New school board policy eyed

Trustees are considering a new draft policy that would allow them to make certain decisions without calling a special meeting

Fraser-Cascade school district is considering a new draft policy that would allow trustees to make certain decisions without calling a special meeting.

The board approved first reading of the policy on Tuesday night, which aims to ensure business is conducted in an efficient and timely manner.

Poll votes would only be used to deal with a time sensitive emergent issue, where delay would negatively impact the board’s interests, or to deal with matters that do not justify a special meeting. Poll votes are usually conducted by telephone, fax or email by the secretary-treasurer or delegate.

“This is our policy developed for us,” said trustee Rose Tustian.

She suggested that poll votes be conducted by conference call, which has become past practice for trustees dealing with urgent matters, and notice be given similar to special meetings.

The district’s bylaw states that written notice of a special meeting and an agenda should be given to each trustee at least 24 hours in advance of the meeting.

A poll vote would be called at the direction of the board chair, in consultation with staff and committee chair, when required. Passage of a poll vote requires a majority vote of the board of education.

The draft policy notes that it is the responsibility of trustees to check their messages regularly and the secretary-treasurer would report the result and rationale of any poll vote at the next regular/in-camera meeting of the board.

Just Posted

Hope mothers work together to improve access, connections for autistic children

Families with autistic children in rural areas have difficulty accessing resources, each other

UPDATE: Man with gunshot wound drives into ditch on Chilliwack River Road

Serious crimes investigators believe early morning shooting to be targeted

No red flags in expense audit, says former Fraser Health boss who fired Murray

Wynne Powell said report showed need for tighter rules, but didn’t suggest abuse of expense claims

WATCH: Rally at MP’s office Friday in Chilliwack to stop KM pipeline

Water samples from Chilliwack rivers were delivered to MP Strahl’s office in a symbolic gesture

Editor’s view: A Hopeful start to the community’s first 10 km run

Good mix of pomp and circumstance, variable terrain and silliness at Sunday’s run

Vancouver Aquarium’s resident octopus released into ocean

Staff let the Giant Pacific octopus go into the waters near Bowen Island so she can reproduce

Health officials called after acid spill near B.C.-Alberta border leaks into creek

Tanker truck crashed south of Dawson Creek, spilling 17,000 litres of hydrochloric acid

Embattled band Hedley plays last show in B.C. before hiatus

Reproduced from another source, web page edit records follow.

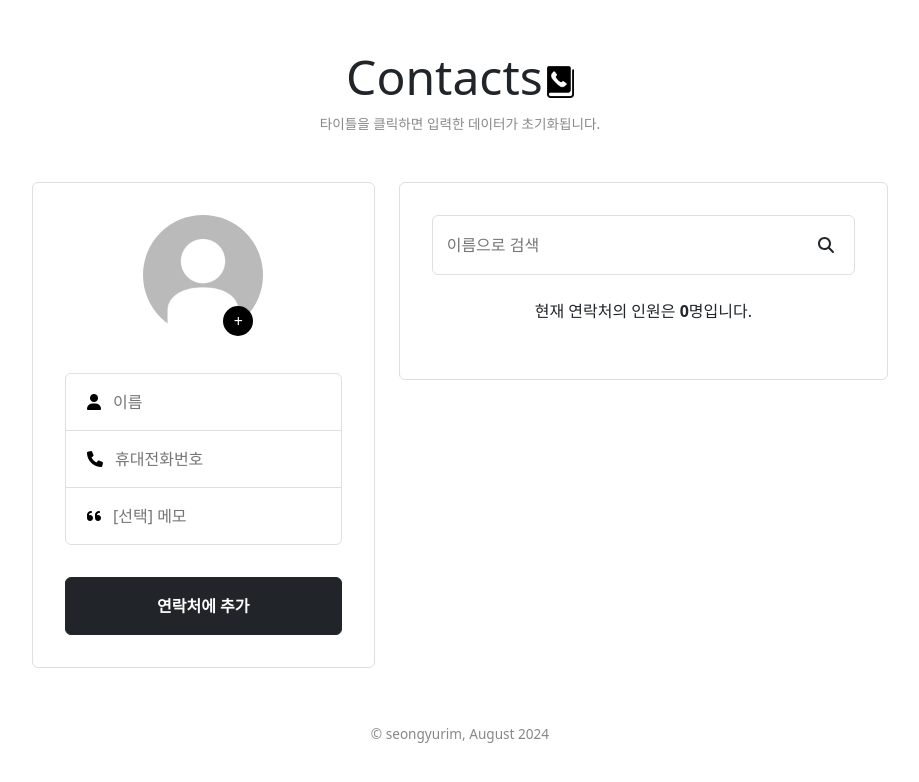
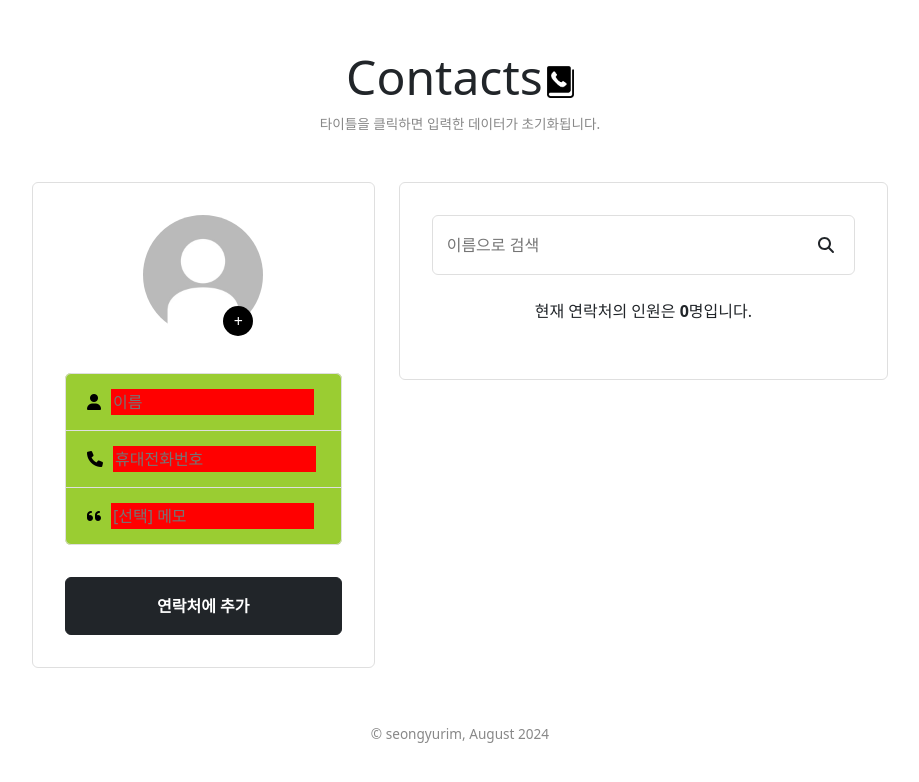
Before and after one commit to seongyurim/contacts-redux-2024, a React (Create React App) app: page / in a window 1280 px wide. Shown: the top 782 px of the page, without its empty margins (180-1099 px from the left). Built offline with nearby package versions, Linux system fonts and the light colour scheme; the HTML template or start-up script is replaced by a standard one.

Commit message:
commit at 1358

```diff
--- a/src/App.css
+++ b/src/App.css
@@ -119,6 +119,11 @@ input:focus {
   position: relative;
   padding: 1rem .75rem;
   border-radius: inherit;
+  background-color: yellowgreen;
+}
+
+.forms input {
+  background-color: red;
 }
 
 .form-name {
```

About 3,000 tickets had sold for final performance at Kelowna’s Prospera Place

Trudeau to exonerate B.C. First Nations chiefs hanged in 1860s

Prime Minister to absolve Tsilhqot’in chiefs in relation to deaths of 14 construction workers

Canucks sing the Blues as they fall to St. Louis 4-1

Berglund nets two, including the game-winner, to lift St. Louis over Vancouver

Calving season brings hope for Cariboo ranchers

Still a lot of work ahead to recover from the wildfires

Canada’s Kaetlyn Osmond wins figure skating world title

The 22-year-old fwon the women’s singles crown with her Black Swan routine

B.C. pooches celebrate National Puppy Day

Check out some of the submissions from around B.C. for National Puppy Day 2018

Alberta tells B.C. to stop opposing pipelines if it doesn’t like gas prices

John Horgan said he would like to see the federal government step in to deal with high gas prices.

Most Read